Customer experience is driving buying decisions more than you might expect, and if you do not get it right first time, there is a real possibility you will not get a second chance.
Nearly three quarters of customers (73%) make a future buying decision at least partly based on their previous experience with a brand, according to research from PwC. Even better, almost half (43%) of customers would pay a premium for greater convenience while 42% would pay more for a friendly, welcoming experience.
Covid-19 impact on online customer experience
It is worth noting that before the pandemic in 2019, just 10% of businesses said creating better customer experiences is a digital priority. Yet since the beginning of the pandemic, it is estimated that 59% of businesses have accelerated their digital transformation. Covid-19 is a key factor in the change of focus, as it has forced retailers and restaurants to push through changes to their digital payments experience at a rate few would have thought possible even two years ago.
The closure of businesses to prevent the spread of Covid-19 forced companies to compete in an omni channel marketplace some were not ready for. The likes of major stores such as Debenhams and the Arcadia fashion retail group – which owned brands such as Burtons, Miss Selfridge, Top Shop and Dorothy Perkins among others – all either fell into administration between 2020 and 2021 or moved their businesses entirely online.
For some, the lesson of how important a smooth, seamless interaction between customers both in-store and online has been a hard one.
Customers are the lifeblood of any business; without them you cease to exist.

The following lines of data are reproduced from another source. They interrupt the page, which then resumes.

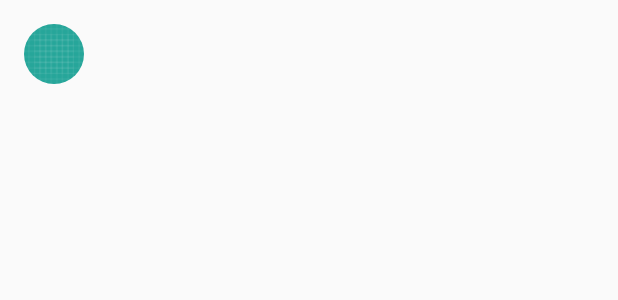
After one commit to ruigoncalo/messages, an Android app: the layout layout_message.xml on its own in the app's theme, with its tools: preview values and no code run, on a phone screen of 412 x 824 dp. The commit adds this screen. Shown: the top 300 px of the screen. Run offline under Robolectric (Android 15) with nearby library versions, the phone set to English and light mode, and no system bars.

Commit message:
Create ui layout and adapter for messages

```diff
--- /dev/null
+++ b/app/src/main/res/layout/layout_message.xml
@@ -0,0 +1,36 @@
+<?xml version="1.0" encoding="utf-8"?>
+<LinearLayout xmlns:android="http://schemas.android.com/apk/res/android"
+              xmlns:tools="http://schemas.android.com/tools"
+              android:layout_width="match_parent"
+              android:layout_height="wrap_content"
+              android:orientation="horizontal"
+              android:padding="16dp">
+
+    <de.hdodenhof.circleimageview.CircleImageView
+        android:id="@+id/userImageView"
+        android:layout_width="40dp"
+        android:layout_height="40dp"
+        tools:src="@drawable/ic_launcher_background"/>
+
+    <LinearLayout
+        android:layout_width="0dp"
+        android:layout_height="wrap_content"
+        android:layout_marginStart="16dp"
+        android:layout_weight="1"
+        android:orientation="vertical">
+
+        <TextView
+            android:id="@+id/nameView"
+            android:layout_width="wrap_content"
+            android:layout_height="wrap_content"
+            android:layout_marginBottom="16dp"
+            android:textStyle="bold"/>
+
+        <TextView
+            android:id="@+id/contentView"
+            android:layout_width="wrap_content"
+            android:layout_height="wrap_content"/>
+
+    </LinearLayout>
+
+</LinearLayout>
--- a/app/src/main/res/values/strings.xml
+++ b/app/src/main/res/values/strings.xml
@@ -1,3 +1,3 @@
 <resources>
-    <string name="app_name">messages</string>
+    <string name="app_name">Messages</string>
 </resources>
```
Also changed, not shown: app/src/main/java/com/ruigoncalo/messages/MainActivity.kt (deleted, +0 -12 lines), app/src/main/java/com/ruigoncalo/messages/ui/MessagesActivity.kt (added, +101 -0 lines), app/src/main/java/com/ruigoncalo/messages/ui/MessagesAdapter.kt (added, +34 -0 lines), app/src/main/java/com/ruigoncalo/messages/ui/UiExtensions.kt (added, +12 -0 lines), app/src/main/res/drawable/ic_face.xml (added, +10 -0 lines), app/src/main/res/layout/activity_main.xml (+4 -15 lines), config/dependencies.gradle (+22 -18 lines).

So, listening to their needs and desires when it comes to customer interaction is vital. Miss these increasingly clear signals that customers want simple, fast and safe buying options both in person and online and you face a real problem.
Retail must learn lessons from Covid
When it comes to ensuring customers have a smooth and speedy transaction whether online or offline, the payment services you offer are absolutely key. Gone are the days when people were happy to come into a store, browse for the right product, wait for 10 minutes or more in a queue and then leave with their purchase in their hands.
Now, speed is of the essence and the experience of shopping during the pandemic has made consumers even less patient than they otherwise were, when difficulties arise that take time to resolve. The last 18 months of being forced to shop online or have our groceries and take-out meals delivered more often has changed the playing field. Various contactless payment methods have come to the fore and will continue to grow in popularity.
Bricks and mortar stores have become places to browse now they have re-opened, but many people will still go home, do their research – largely driven on price and ease/speed of delivery – and then will order online rather than buying in-store. Not everyone feels this way, but an increasing number certainly do.
Exceptional customer service in the QSR sector
Restaurants and coffee shops that used to prioritise in person pick up models – think McDonalds, KFC or Starbucks – were forced to get their goods to the customer rather than the other way around. The sea-change in distribution methods saw all three partnering with delivery companies to keep customers buying.
This high level of convenience was possible thanks to seamless integrations of payments systems for both online and offline ordering. Even for those companies in the quick service restaurant sector, such as McDonalds, we have seen kiosk ordering systems that speed up service levels and reduce the need human interaction which was transformational during the pandemic. It means staff now must facilitate a good experience for the customer in a different way which could, potentially, limit upsells if it is not done well.
However, we are not quite at the point where we will never again hear the immortal words “do you want fries with that?” Because despite the desire for fast, slick retail and food purchases, customers do still value that interaction with a human being.
Three quarters of consumers worldwide said they wanted more human interaction in the future according to PwC prior to the pandemic, and exceptional customer service is still a driver for around a quarter (26%) of customers as hopefully we near the end of the pandemic.
So, for those businesses keen to thrive in what is becoming the ‘new normal’ it is vital to have a fully integrated, seamless payments proposition to ensure customers get the equivalent service experience both online and offline with your business. But you cannot underestimate how important it is to continue with what might be considered good old-fashioned values of strong customer support from a human being.
Get both right and you will hit a sweet spot that will have your customers coming back time and time again.